PARIS: Google said on Thursday (Sep 12) it agreed to pay €465 million (US$513.3 million) in additional taxes to French authorities, boosting the total settlement to end a fiscal fraud probe in the country to nearly €1 billion.
France's financial prosecutor office earlier said Google had agreed to pay half a billion euros in fine to settle the four-year-old investigation.
"We have put an end to the tax and related disputes we had had in France for many years," Google said in a written statement.
"These agreements include a payment of €500 million announced today by a French court, as well as an amount of €465 million in additional taxes that we have agreed to pay," it added.
French Justice Minister Nicole Belloubet and Budget Minister Gerald Darmanin welcomed the "definitive settling" of all the contentious issues, adding in a statement that the outcome was the result of two years of intense work by the French authorities.

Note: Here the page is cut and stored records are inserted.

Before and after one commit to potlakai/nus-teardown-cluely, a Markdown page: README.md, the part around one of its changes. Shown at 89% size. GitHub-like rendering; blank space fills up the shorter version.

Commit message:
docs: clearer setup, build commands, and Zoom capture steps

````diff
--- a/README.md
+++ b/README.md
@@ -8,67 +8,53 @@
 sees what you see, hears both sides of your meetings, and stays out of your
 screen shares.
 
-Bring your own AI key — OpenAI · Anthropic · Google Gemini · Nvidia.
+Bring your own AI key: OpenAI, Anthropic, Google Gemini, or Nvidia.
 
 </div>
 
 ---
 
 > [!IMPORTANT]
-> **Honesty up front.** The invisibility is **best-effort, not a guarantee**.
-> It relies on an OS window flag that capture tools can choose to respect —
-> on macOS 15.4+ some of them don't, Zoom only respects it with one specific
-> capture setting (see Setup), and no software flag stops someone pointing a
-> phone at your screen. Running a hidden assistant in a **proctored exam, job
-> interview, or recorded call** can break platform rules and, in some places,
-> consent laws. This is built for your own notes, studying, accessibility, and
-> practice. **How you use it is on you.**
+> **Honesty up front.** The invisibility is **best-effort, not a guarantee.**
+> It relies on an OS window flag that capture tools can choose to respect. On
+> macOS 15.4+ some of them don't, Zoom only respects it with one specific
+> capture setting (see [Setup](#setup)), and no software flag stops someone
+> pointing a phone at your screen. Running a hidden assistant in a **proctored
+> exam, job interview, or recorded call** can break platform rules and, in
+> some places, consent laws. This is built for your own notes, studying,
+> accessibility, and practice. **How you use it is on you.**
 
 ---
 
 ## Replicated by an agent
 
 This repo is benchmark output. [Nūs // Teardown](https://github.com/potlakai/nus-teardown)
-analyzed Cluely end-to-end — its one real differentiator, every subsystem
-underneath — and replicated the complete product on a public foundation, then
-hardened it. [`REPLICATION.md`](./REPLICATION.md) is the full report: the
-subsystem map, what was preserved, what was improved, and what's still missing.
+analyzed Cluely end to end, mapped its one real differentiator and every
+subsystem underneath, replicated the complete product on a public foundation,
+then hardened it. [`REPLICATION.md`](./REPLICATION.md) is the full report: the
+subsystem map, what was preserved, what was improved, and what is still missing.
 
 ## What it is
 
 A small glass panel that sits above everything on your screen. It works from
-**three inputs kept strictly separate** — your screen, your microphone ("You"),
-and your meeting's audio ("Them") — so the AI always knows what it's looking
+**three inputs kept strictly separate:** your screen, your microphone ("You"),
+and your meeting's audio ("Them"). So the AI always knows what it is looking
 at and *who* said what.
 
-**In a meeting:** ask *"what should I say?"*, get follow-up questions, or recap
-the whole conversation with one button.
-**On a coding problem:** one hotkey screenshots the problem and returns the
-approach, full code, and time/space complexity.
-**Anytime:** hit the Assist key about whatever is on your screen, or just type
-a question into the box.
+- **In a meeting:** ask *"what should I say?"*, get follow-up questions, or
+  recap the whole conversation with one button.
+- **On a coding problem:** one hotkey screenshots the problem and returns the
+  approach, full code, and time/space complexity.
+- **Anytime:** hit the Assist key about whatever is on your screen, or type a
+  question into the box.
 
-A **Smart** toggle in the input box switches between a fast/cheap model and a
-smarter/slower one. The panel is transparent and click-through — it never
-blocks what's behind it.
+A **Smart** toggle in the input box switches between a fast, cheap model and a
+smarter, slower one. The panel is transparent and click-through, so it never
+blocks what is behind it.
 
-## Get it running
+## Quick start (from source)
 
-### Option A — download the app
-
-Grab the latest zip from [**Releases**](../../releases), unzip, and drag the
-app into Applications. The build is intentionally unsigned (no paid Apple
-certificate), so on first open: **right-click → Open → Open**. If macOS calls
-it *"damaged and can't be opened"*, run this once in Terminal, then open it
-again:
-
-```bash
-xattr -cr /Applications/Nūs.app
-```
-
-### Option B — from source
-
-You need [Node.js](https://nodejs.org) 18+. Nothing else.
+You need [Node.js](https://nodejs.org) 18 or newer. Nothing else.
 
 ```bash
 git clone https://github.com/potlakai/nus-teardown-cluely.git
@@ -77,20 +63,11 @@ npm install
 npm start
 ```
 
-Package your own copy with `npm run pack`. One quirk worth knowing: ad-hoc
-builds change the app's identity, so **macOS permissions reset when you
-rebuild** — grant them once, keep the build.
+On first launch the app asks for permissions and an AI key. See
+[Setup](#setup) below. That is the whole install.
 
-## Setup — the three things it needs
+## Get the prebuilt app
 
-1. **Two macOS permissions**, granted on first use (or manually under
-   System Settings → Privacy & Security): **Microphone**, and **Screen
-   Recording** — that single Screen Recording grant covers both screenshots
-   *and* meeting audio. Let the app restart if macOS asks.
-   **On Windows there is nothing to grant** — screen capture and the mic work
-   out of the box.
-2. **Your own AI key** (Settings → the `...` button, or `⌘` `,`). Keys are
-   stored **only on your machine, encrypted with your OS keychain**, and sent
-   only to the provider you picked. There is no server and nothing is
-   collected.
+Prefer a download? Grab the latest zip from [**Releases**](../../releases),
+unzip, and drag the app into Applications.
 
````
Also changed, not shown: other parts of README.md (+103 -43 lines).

"This outcome is good news for the public finances and fiscal fairness in France," their statement said.
Belloubet said the settlement showed that the French authorities have the tools to ensure an equitable tax system.

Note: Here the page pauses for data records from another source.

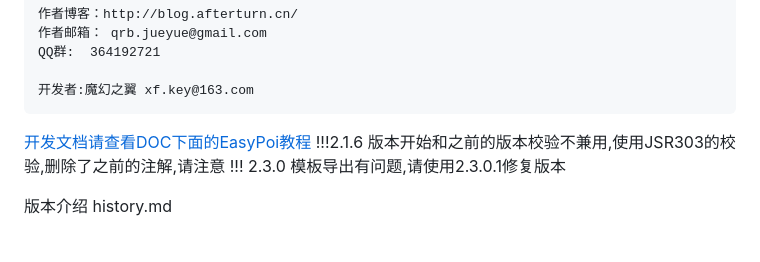
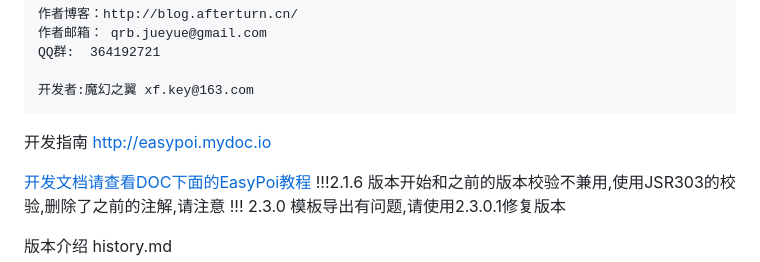
Before and after one commit to lifeiluq9g4d/lifeiluq9g4d, a Markdown page: README.md, the part around the change. Drawn GitHub-style; blank space fills up the shorter version.

Commit message:
提供开发指南地址

```diff
--- a/README.md
+++ b/README.md
@@ -11,7 +11,8 @@ EasyPoi Excel和 Word简易工具类
 
 	开发者:魔幻之翼 xf.key@163.com
 
-
+开发指南
+[http://easypoi.mydoc.io](http://easypoi.mydoc.io)
 
 [开发文档请查看DOC下面的EasyPoi教程](http://git.oschina.net/jueyue/easypoi/blob/master/doc/EasyPoi%E6%95%99%E7%A8%8B.docx?dir=0&filepath=doc%2FEasyPoi%E6%95%99%E7%A8%8B.docx&oid=133ebde5641f128420023dbdc2533ab4b53c7792&sha=4c8d94c80544811e2e358518bad6c689a63c13e9)
 !!!2.1.6 版本开始和之前的版本校验不兼用,使用JSR303的校验,删除了之前的注解,请注意
```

"It is a historic settlement both for our public finances and because it marks the end of an era," Darmanin said. "By normalising Google's situation in France, (the settlement) responds to our citizens' demands for fiscal fairness," he said.

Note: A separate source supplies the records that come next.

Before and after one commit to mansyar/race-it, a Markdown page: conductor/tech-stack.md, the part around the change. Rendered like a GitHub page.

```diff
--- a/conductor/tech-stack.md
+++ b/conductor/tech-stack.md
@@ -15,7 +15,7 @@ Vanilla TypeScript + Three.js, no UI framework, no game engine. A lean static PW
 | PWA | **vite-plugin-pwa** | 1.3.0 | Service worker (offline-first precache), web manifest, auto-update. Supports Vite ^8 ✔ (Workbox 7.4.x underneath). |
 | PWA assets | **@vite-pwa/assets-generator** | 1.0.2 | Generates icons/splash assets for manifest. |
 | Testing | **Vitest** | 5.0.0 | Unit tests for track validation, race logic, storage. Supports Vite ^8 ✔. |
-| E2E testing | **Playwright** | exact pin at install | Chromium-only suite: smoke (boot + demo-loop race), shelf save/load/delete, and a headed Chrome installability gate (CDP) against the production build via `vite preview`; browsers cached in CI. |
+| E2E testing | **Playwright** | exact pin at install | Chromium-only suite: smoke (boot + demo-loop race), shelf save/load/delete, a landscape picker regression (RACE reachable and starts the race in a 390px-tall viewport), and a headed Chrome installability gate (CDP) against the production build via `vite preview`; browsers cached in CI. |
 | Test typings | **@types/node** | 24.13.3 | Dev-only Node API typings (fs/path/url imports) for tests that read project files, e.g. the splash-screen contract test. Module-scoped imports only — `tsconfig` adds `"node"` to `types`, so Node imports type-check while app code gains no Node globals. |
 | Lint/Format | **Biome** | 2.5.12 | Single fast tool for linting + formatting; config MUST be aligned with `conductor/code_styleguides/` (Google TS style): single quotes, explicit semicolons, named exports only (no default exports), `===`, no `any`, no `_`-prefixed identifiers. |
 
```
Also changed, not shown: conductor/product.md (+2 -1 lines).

The settlement comes as France, as well as European allies, seek to find common ground with the United States in a long-running dispute over the taxation of digital giants.
French President Emmanuel Macron said alongside US President Donald Trump at the G7 summit in August that leaders had reached an agreement on the taxation of tech giants, though the precise details remain to be worked out.